Data items
====================

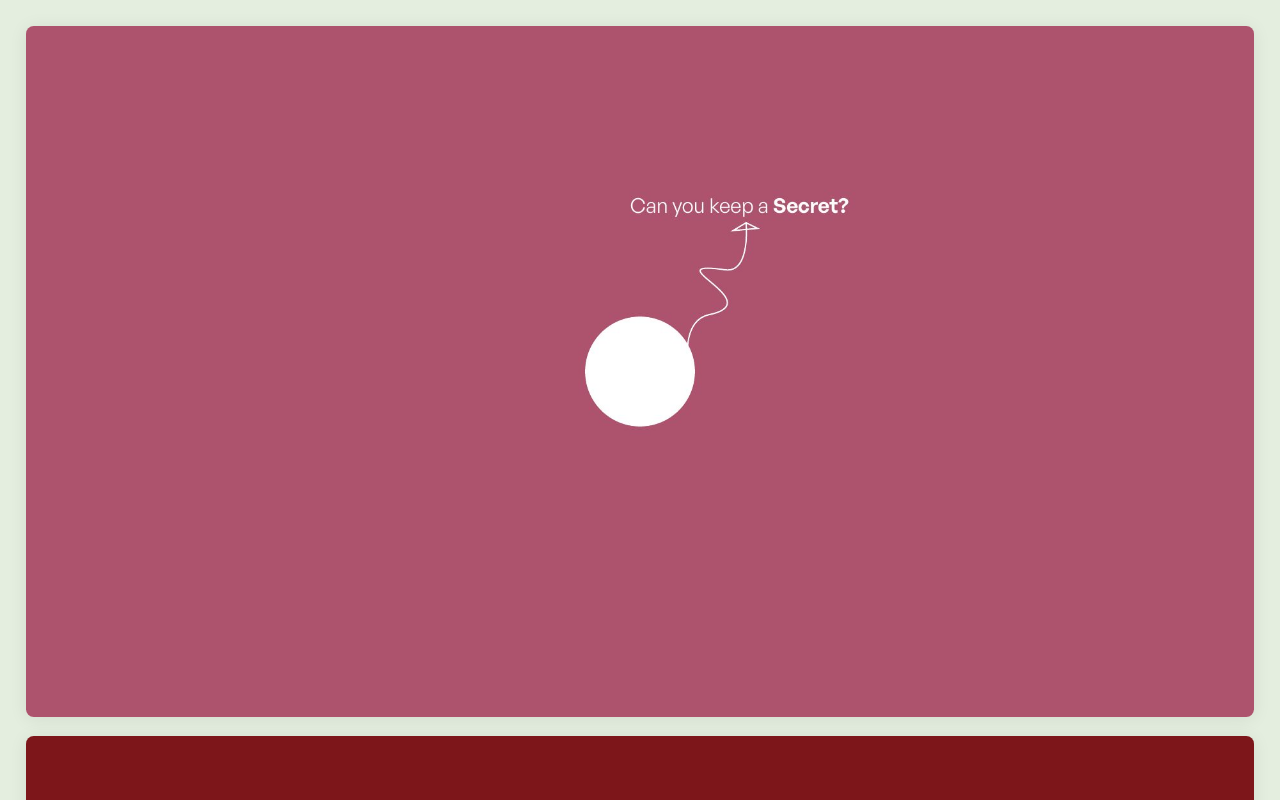
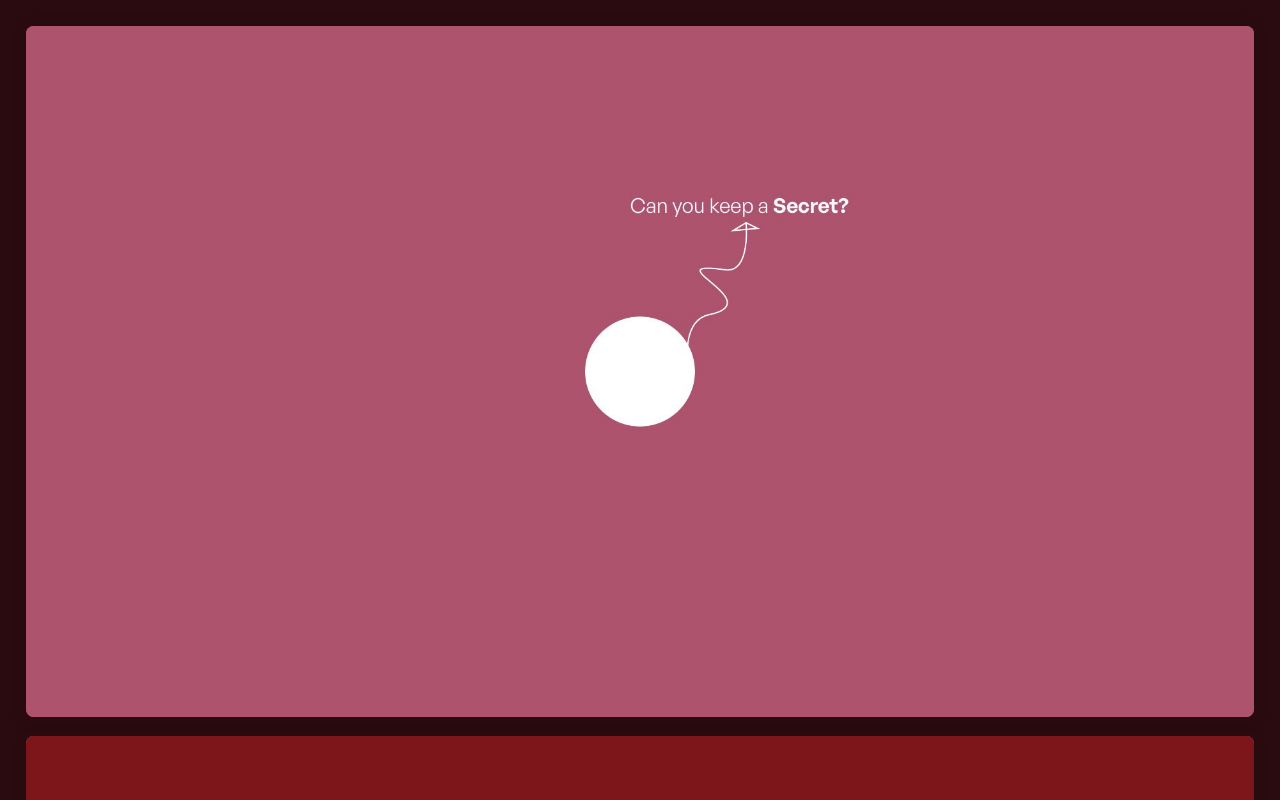
Before and after one commit to Naza-The-Designer/Naza-The-Designer.github.io, a plain HTML site: page index.html in a window 1280 px wide. Shown: the top 800 px of the page. Drawn offline with Linux system fonts and the light colour scheme.

Commit message:
Add files via upload

```diff
--- a/index.html
+++ b/index.html
@@ -7,11 +7,11 @@
 <meta property="og:description" content="Brand identity, event branding and visual storytelling.">
 <meta property="og:image" content="p-02.jpg">
 <style>
-:root{color-scheme:light dark;--bg:light-dark(#e4eedf,#0f1f1a);--ink:light-dark(#1a312b,#e4eedf)}
+:root{color-scheme:light dark;--bg:#2a0c10;--ink:#f4e4e7}
 *{box-sizing:border-box}
 body{margin:0;background:var(--bg);color:var(--ink);font:15px/1.5 system-ui,-apple-system,"Segoe UI",sans-serif}
 main{max-width:1600px;margin:0 auto;padding:clamp(8px,2vw,28px);display:grid;gap:clamp(8px,1.5vw,20px)}
-img{display:block;width:100%;height:auto;aspect-ratio:16/9;background:#f1f9ec;border-radius:clamp(4px,.6vw,10px);box-shadow:0 2px 18px rgb(0 0 0/.08)}
+img{display:block;width:100%;height:auto;aspect-ratio:16/9;background:#ad536d;border-radius:clamp(4px,.6vw,10px);box-shadow:0 2px 18px rgb(0 0 0/.08)}
 footer{text-align:center;padding:16px 16px 32px;opacity:.7;font-size:13px}
 </style></head><body>
 <main>
```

====================

What you need to do
Every entry above needs to be printed again exactly, with its pictures left out.

Task response
Before and after one commit to Naza-The-Designer/Naza-The-Designer.github.io, a plain HTML site: page index.html in a window 1280 px wide. Shown: the top 800 px of the page. Drawn offline with Linux system fonts and the light colour scheme.

Commit message:
Add files via upload

```diff
--- a/index.html
+++ b/index.html
@@ -7,11 +7,11 @@
 <meta property="og:description" content="Brand identity, event branding and visual storytelling.">
 <meta property="og:image" content="p-02.jpg">
 <style>
-:root{color-scheme:light dark;--bg:light-dark(#e4eedf,#0f1f1a);--ink:light-dark(#1a312b,#e4eedf)}
+:root{color-scheme:light dark;--bg:#2a0c10;--ink:#f4e4e7}
 *{box-sizing:border-box}
 body{margin:0;background:var(--bg);color:var(--ink);font:15px/1.5 system-ui,-apple-system,"Segoe UI",sans-serif}
 main{max-width:1600px;margin:0 auto;padding:clamp(8px,2vw,28px);display:grid;gap:clamp(8px,1.5vw,20px)}
-img{display:block;width:100%;height:auto;aspect-ratio:16/9;background:#f1f9ec;border-radius:clamp(4px,.6vw,10px);box-shadow:0 2px 18px rgb(0 0 0/.08)}
+img{display:block;width:100%;height:auto;aspect-ratio:16/9;background:#ad536d;border-radius:clamp(4px,.6vw,10px);box-shadow:0 2px 18px rgb(0 0 0/.08)}
 footer{text-align:center;padding:16px 16px 32px;opacity:.7;font-size:13px}
 </style></head><body>
 <main>
```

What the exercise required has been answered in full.